> [THE PROBLEM]: All of the records are to be copied out exactly, with nothing left out.

> [RECORDS FOR THE TASK]:
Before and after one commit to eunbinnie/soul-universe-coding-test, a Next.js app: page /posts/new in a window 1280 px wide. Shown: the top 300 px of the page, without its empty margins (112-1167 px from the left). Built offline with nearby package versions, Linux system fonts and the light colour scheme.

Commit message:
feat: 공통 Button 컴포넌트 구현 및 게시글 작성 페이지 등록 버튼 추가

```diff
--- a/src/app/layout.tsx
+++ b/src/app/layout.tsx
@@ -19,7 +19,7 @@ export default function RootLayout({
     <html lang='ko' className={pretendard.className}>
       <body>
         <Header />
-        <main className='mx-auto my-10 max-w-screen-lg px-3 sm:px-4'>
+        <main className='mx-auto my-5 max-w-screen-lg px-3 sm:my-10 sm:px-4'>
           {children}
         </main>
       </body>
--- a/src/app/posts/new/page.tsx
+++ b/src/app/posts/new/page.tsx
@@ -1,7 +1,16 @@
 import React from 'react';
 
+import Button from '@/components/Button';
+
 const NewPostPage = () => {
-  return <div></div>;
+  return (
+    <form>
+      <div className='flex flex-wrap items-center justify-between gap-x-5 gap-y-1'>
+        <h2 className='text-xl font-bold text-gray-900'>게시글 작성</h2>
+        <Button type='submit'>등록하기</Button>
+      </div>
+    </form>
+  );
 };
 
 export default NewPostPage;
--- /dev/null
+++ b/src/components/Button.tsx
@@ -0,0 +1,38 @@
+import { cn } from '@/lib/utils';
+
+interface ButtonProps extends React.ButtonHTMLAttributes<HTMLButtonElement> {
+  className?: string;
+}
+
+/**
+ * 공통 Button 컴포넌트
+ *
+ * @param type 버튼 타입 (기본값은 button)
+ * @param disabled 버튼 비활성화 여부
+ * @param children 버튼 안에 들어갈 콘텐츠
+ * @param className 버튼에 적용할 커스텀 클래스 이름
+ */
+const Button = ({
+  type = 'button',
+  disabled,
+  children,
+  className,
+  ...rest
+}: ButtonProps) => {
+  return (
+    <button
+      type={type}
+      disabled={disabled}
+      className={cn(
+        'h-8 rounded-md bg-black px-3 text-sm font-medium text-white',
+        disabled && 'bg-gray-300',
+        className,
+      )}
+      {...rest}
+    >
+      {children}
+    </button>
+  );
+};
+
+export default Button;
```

> [ANSWER BOX]:
Before and after one commit to eunbinnie/soul-universe-coding-test, a Next.js app: page /posts/new in a window 1280 px wide. Shown: the top 300 px of the page, without its empty margins (112-1167 px from the left). Built offline with nearby package versions, Linux system fonts and the light colour scheme.

Commit message:
feat: 공통 Button 컴포넌트 구현 및 게시글 작성 페이지 등록 버튼 추가

```diff
--- a/src/app/layout.tsx
+++ b/src/app/layout.tsx
@@ -19,7 +19,7 @@ export default function RootLayout({
     <html lang='ko' className={pretendard.className}>
       <body>
         <Header />
-        <main className='mx-auto my-10 max-w-screen-lg px-3 sm:px-4'>
+        <main className='mx-auto my-5 max-w-screen-lg px-3 sm:my-10 sm:px-4'>
           {children}
         </main>
       </body>
--- a/src/app/posts/new/page.tsx
+++ b/src/app/posts/new/page.tsx
@@ -1,7 +1,16 @@
 import React from 'react';
 
+import Button from '@/components/Button';
+
 const NewPostPage = () => {
-  return <div></div>;
+  return (
+    <form>
+      <div className='flex flex-wrap items-center justify-between gap-x-5 gap-y-1'>
+        <h2 className='text-xl font-bold text-gray-900'>게시글 작성</h2>
+        <Button type='submit'>등록하기</Button>
+      </div>
+    </form>
+  );
 };
 
 export default NewPostPage;
--- /dev/null
+++ b/src/components/Button.tsx
@@ -0,0 +1,38 @@
+import { cn } from '@/lib/utils';
+
+interface ButtonProps extends React.ButtonHTMLAttributes<HTMLButtonElement> {
+  className?: string;
+}
+
+/**
+ * 공통 Button 컴포넌트
+ *
+ * @param type 버튼 타입 (기본값은 button)
+ * @param disabled 버튼 비활성화 여부
+ * @param children 버튼 안에 들어갈 콘텐츠
+ * @param className 버튼에 적용할 커스텀 클래스 이름
+ */
+const Button = ({
+  type = 'button',
+  disabled,
+  children,
+  className,
+  ...rest
+}: ButtonProps) => {
+  return (
+    <button
+      type={type}
+      disabled={disabled}
+      className={cn(
+        'h-8 rounded-md bg-black px-3 text-sm font-medium text-white',
+        disabled && 'bg-gray-300',
+        className,
+      )}
+      {...rest}
+    >
+      {children}
+    </button>
+  );
+};
+
+export default Button;
```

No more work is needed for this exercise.